You might want to try a “little-things hike.”

That’s what we might call a trek when our attention is focused not on grand vistas, dramatic terrain or wildlife — but rather on little things that we often overlook along the trail.

We’re talking about inconspicuous plants dwarfed by giant saguaros, animal scat deposited along the route, small fruits and blooms, the artfully decaying remains of cacti, bits of unexpected greenery — that sort of thing.

Such a minimalist approach can be surprisingly rewarding.

One place to give this a try is the Cactus Forest Trail at Saguaro National Park east of Tucson.

From the park entrance at 3693 S. Old Spanish Trail, get on the eight-mile Cactus Forest Loop Drive. The 2.5-mile Cactus Forest Trail connects two points along the drive. You can hike it out and back — or one way if hiking companions arrange for a vehicle at each end.

The trail, which is mostly flat or gently rolling, has some “big things” along the way such as a lime kilns historic site. Tucked into hillsides along the trail are the remains of two century-old kilns, stone structures where limestone from nearby slopes was processed into lime for mortar and plaster used in building.

But such sites are not the focus of a “little-things” hike.

Among the often overlooked sights you might spot along the trail:

  • A small saguaro growing under a so-called “nurse plant” — in this case a palo verde tree. You might notice one apparent problem here: The saguaro has grown so high that it has come smack up against a palo verde limb, which would appear to stop further upward growth.
  • A shapely “devil’s claw” lying on the desert. It’s the dried remnant of a plant’s seed pod.
  • Yellow cactus fruits. Some of them remain even in winter atop barrel cacti.
  • The dried skeleton of a cholla cactus, faintly resembling the tilted head of something — perhaps an owl.
  • A crested saguaro — a cactus with an unusual fan-shaped top.

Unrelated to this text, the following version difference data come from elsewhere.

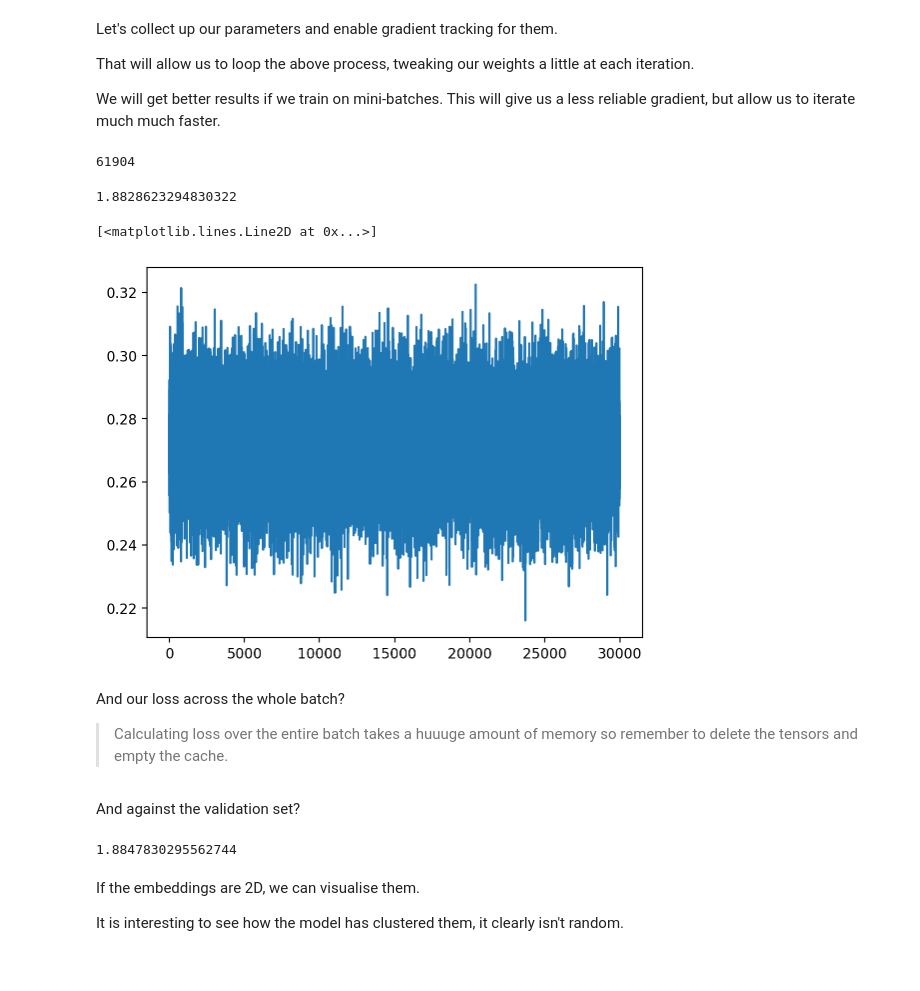
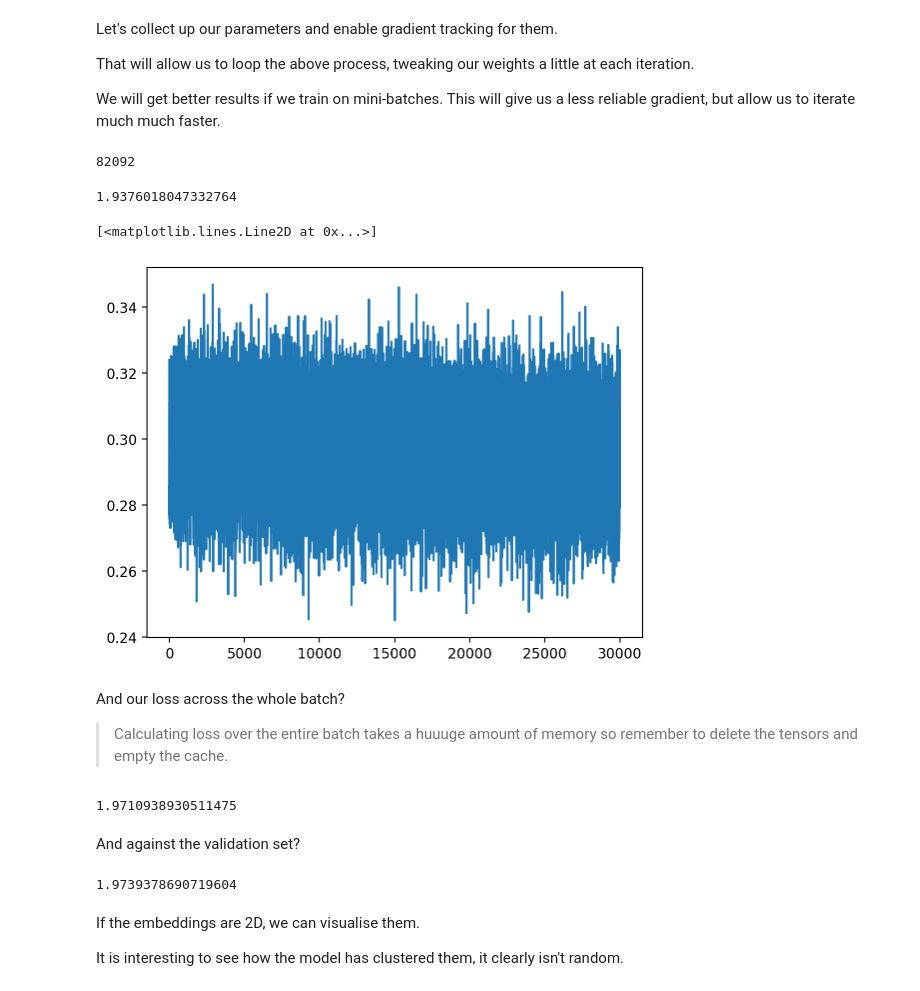
Before and after one commit to Ryan-Palmer/MIDIGen, a Jupyter notebook: src/2 - Batches.ipynb, the cells around one changed output. Cells and saved outputs as stored; diff of their text form; code cells hidden in the pictures.

```diff
--- a/src/2 - Batches.ipynb
+++ b/src/2 - Batches.ipynb
@@ -513,8 +573,8 @@ That will allow us to loop the above process, tweaking our weights a little at e
 We will get better results if we train on mini-batches. This will give us a less reliable gradient, but allow us to iterate much much faster.
 # %%
 # These were selected partially by copying Karpthy's settings and partially by trial and error. We could do a proper hyperparameter search.
-neurons = 200
-embed_size = 10
+neurons = 300
+embed_size = 2
 C = torch.randn((vocab.size, embed_size), device=device)
 W1 = torch.randn((embed_size*block_size, neurons), device=device)
 b1 = torch.randn((neurons), device=device)
@@ -527,46 +587,43 @@ for p in parameters:
 
 sum(p.numel() for p in parameters)
 # %% [output]
-61904
+82092
 # %%
 iterations = 30000
 learning_rate = 0.03
 minibatch_size = 1024
-
-def calculate_loss(X, Y):
-    emb = C[X]
-    emb_flattened = emb.view(-1, (block_size*embed_size))
-    h = torch.tanh(emb_flattened @ W1 + b1)
-    logits = h @ W2 + b2
-    return F.cross_entropy(logits, Y)
 
 losses = []
 for _ in range(iterations):
 
     # Configure minibatch
     ix = torch.randint(0, Xtrain.shape[0], (minibatch_size,)) # randomly pick indices
     labels = Ytrain[ix]
 
     # Forward pass
-    loss = calculate_loss(Xtrain[ix], Ytrain[ix])
+    emb = C[Xtrain[ix]]
+    emb_flattened = emb.view(-1, (block_size*embed_size))
+    h = torch.tanh(emb_flattened @ W1 + b1)
+    logits = h @ W2 + b2
+    loss = F.cross_entropy(logits, Ytrain[ix])
 
     # Backward pass
     for p in parameters:
         p.grad = None
     loss.backward()
 
     # Update weights
     for p in parameters:
         p.data -= learning_rate * p.grad
 
     losses.append(loss.log10().item())
 
 print(loss.item())
 plt.plot(losses)
 # %% [output]
-1.8828623294830322
+1.9376018047332764
 [<matplotlib.lines.Line2D at 0x...>]
-[figure, old version]
+[figure, new version]
 # %% [markdown]
 And our loss across the whole batch?
 
@@ -579,3 +631,19 @@ torch.cuda.empty_cache()
+# %%
+@torch.no_grad()
+def calculate_loss(X, Y):
+    emb = C[X]
+    emb_flattened = emb.view(-1, (block_size*embed_size))
+    h = torch.tanh(emb_flattened @ W1 + b1)
+    logits = h @ W2 + b2
+    return F.cross_entropy(logits, Y)
+
+train_loss = calculate_loss(Xtrain, Ytrain)
+print(train_loss.item())
+
+del train_loss
+torch.cuda.empty_cache()
+# %% [output]
+1.9710938930511475
 # %% [markdown]
 And against the validation set?
 # %%
@@ -584,7 +652,7 @@ print(valid_loss.item())
 del valid_loss
 torch.cuda.empty_cache()
 # %% [output]
-1.8847830295562744
+1.9739378690719604
 # %% [markdown]
 If the embeddings are 2D, we can visualise them.
 
```
Also changed, not shown: parts of 21 cells of this notebook.
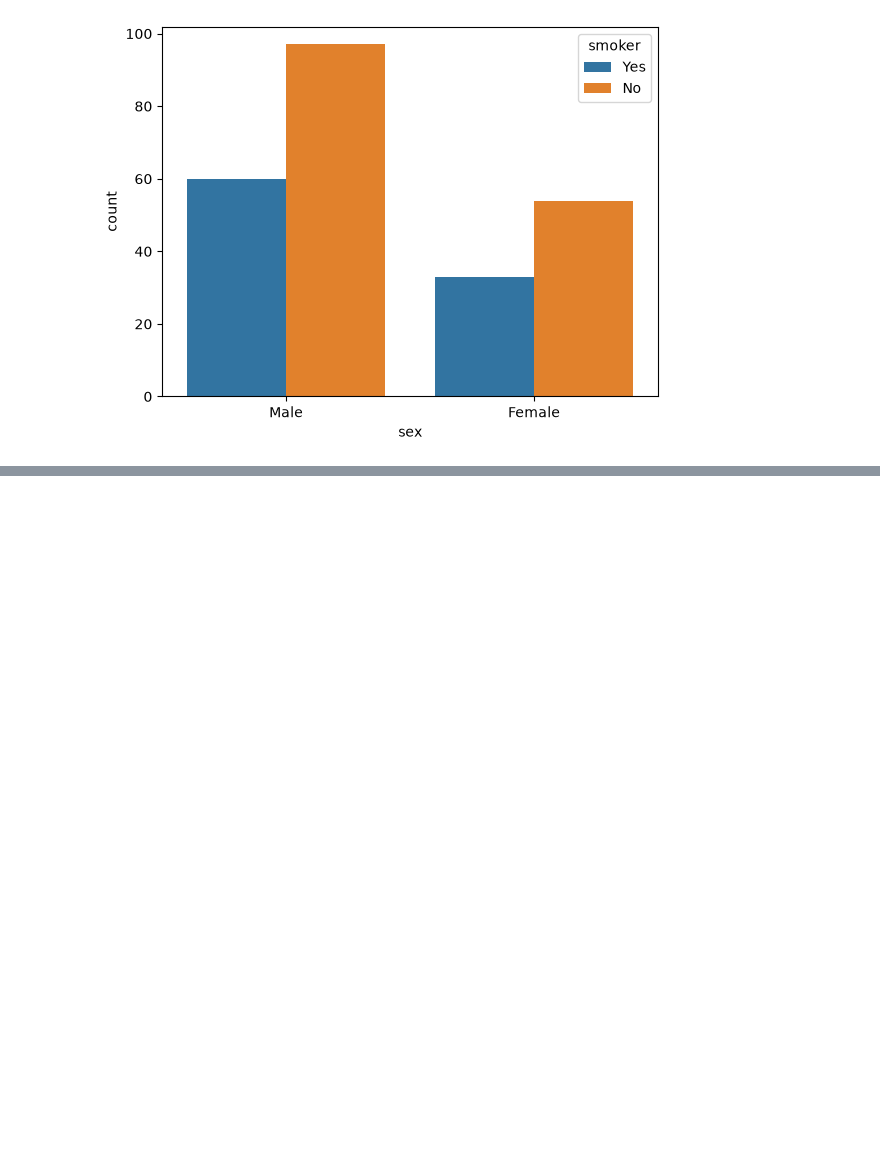
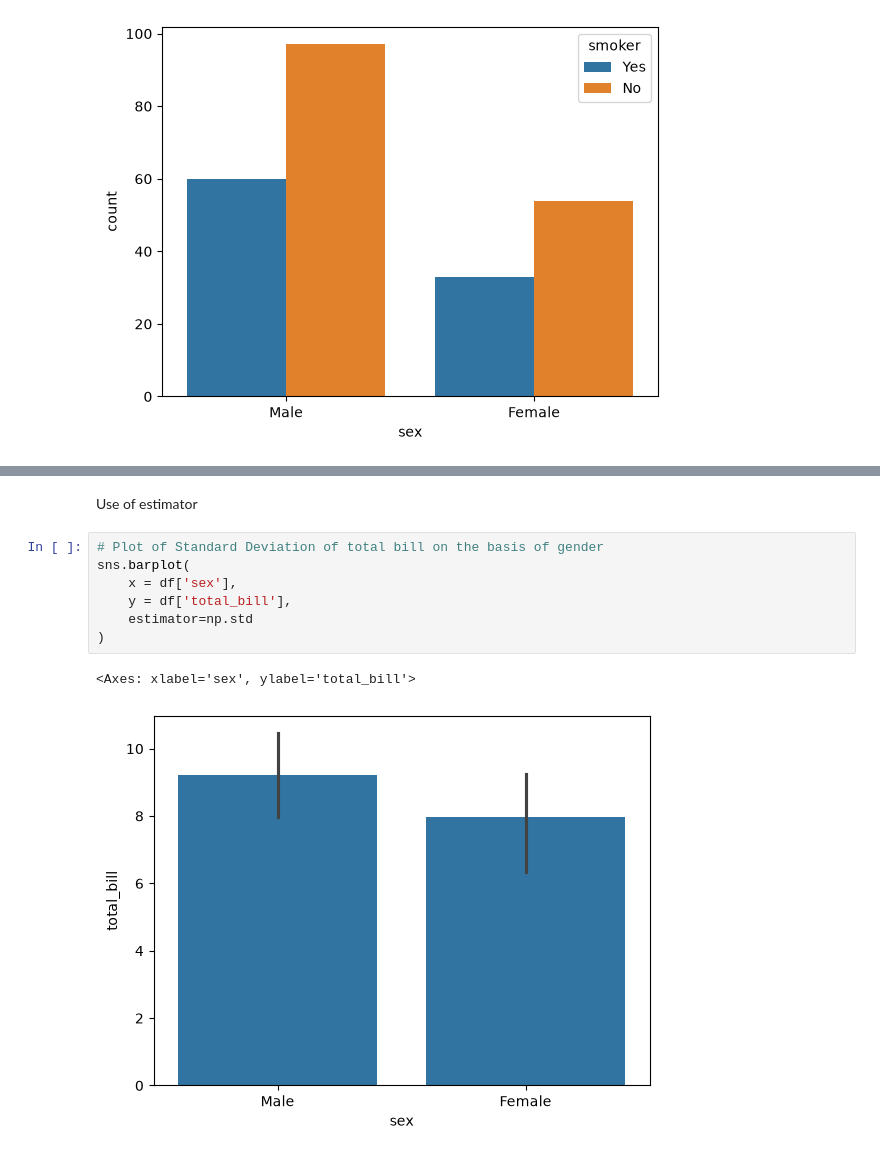
Before and after one commit to praful011-nep/ML-Playground, a Jupyter notebook: Data_Visualization/Seaborn/Categorical_plot.ipynb, the cells around one changed output, grey strips where cells are left out. Saved outputs shown, nothing was run; the diff lists cells and outputs as text; blank space fills up the shorter version.

```diff
--- a/Data_Visualization/Seaborn/Categorical_plot.ipynb
+++ b/Data_Visualization/Seaborn/Categorical_plot.ipynb
@@ -42,0 +71,12 @@ sns.countplot(x = df['sex'], hue = df['smoker'])
+# %% [markdown]
+Use of estimator
+# %%
+# Plot of Standard Deviation of total bill on the basis of gender
+sns.barplot(
+    x = df['sex'],
+    y = df['total_bill'],
+    estimator=np.std
+)
+# %% [output]
+<Axes: xlabel='sex', ylabel='total_bill'>
+[figure, added]
```
Also changed, not shown: parts of 4 cells of this notebook.
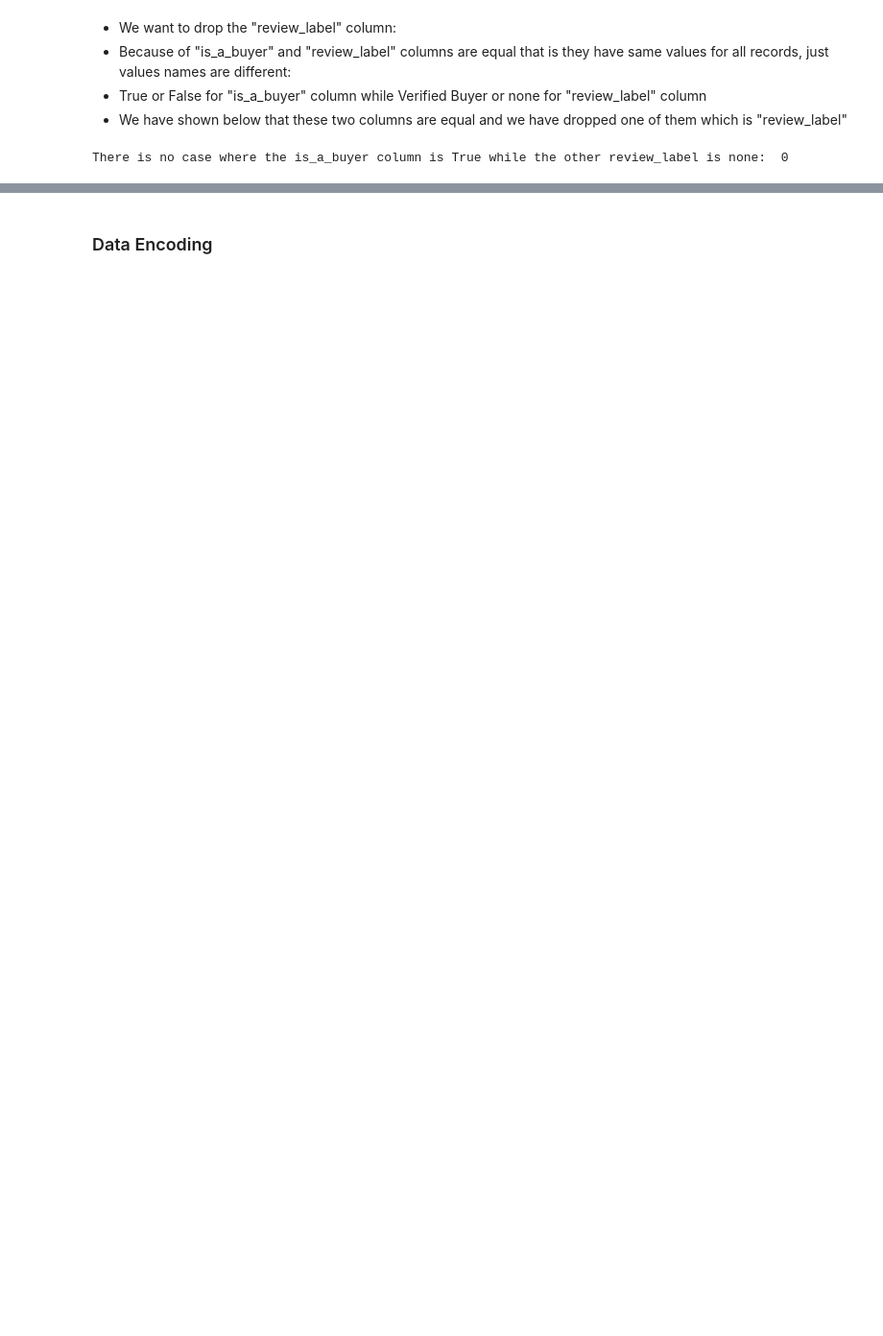
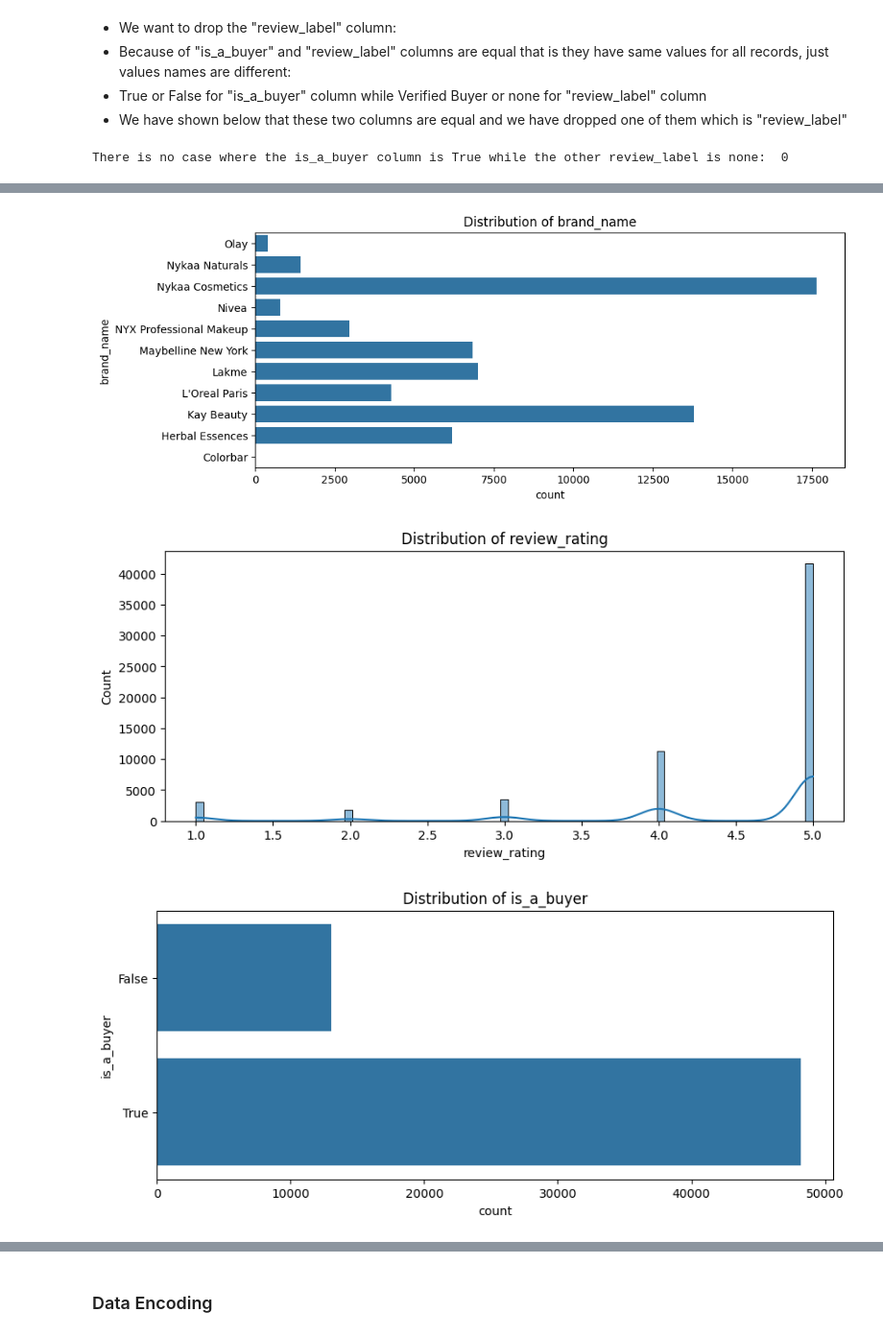
Before and after one commit to MertKilincer/Customer_Verify_Classification, a Jupyter notebook: project.ipynb, the cells around one changed output, grey strips where cells are left out. Shown at 96% size. Cells and saved outputs as stored; diff of their text form; code cells hidden in the pictures; blank space fills up the shorter version.

```diff
--- a/project.ipynb
+++ b/project.ipynb
@@ -207,0 +280,25 @@ df_dropped
+# %%
+features = ['mrp','price','product_rating_count']
+def detect_outliers(series):
+    # Quartile of features
+    Q1 = series.quantile(0.25)
+    Q3 = series.quantile(0.75)
+    # Interquartile range calculation
+    IQR = Q3 - Q1
+    mild_outlier_threshold = 1.5 * IQR
+    # Selecting outliers
+    outliers = ((series < (Q1 - mild_outlier_threshold)) | (series > (Q3 + mild_outlier_threshold))).sum()
+
+    return outliers
+
+# Store the counts of outliers in a new DataFrame
+outlier_counts = pd.DataFrame(columns=['Outliers'])
+
+
+for column in features:
+    # Traverse within numberical features to find exact count of outliers for each feature.
+    outliers= detect_outliers(df_dropped[column])
+    # Adding them to dataframe
+    outlier_counts.loc[column] = [outliers]
+
+outlier_counts
@@ -207,0 +310,11 @@ df_dropped
+# %%
+for feature in features:
+    # Quartile of features
+    q1 = df_dropped[feature].quantile(0.25)
+    q3 = df_dropped[feature].quantile(0.75)
+    # IQR calculation
+    iqr = q3-q1
+    # Upper and lower bounds for values in data set that is acceptable
+    lower_fence = q1 - 1.5 * iqr
+    upper_fence = q3 + 1.5 * iqr
+    df_dropped[feature]=df_dropped[feature].mask((df_dropped[feature] < lower_fence) | (df_dropped[feature] > upper_fence), df_dropped[feature].median())
@@ -207,0 +337,6 @@ df_dropped
+# %%
+plot_distributions(df_dropped,columns_to_plot=columns_to_plot)
+# %% [output]
+[figure, added]
+[figure, added]
+[figure, added]
```
Also changed, not shown: parts of 26 cells of this notebook.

One of these is visible along a road leading to park trailheads but not along the trail itself.
  • Animal scat, possibly deposited by a bobcat.
  • The withered remains of the pads of what was once apparently a prickly pear cactus.
  • A lone clump of bright greenery growing in an otherwise brown landscape.

Contact reporter Doug Kreutz at or at 573-4192. On Twitter: @DouglasKreutz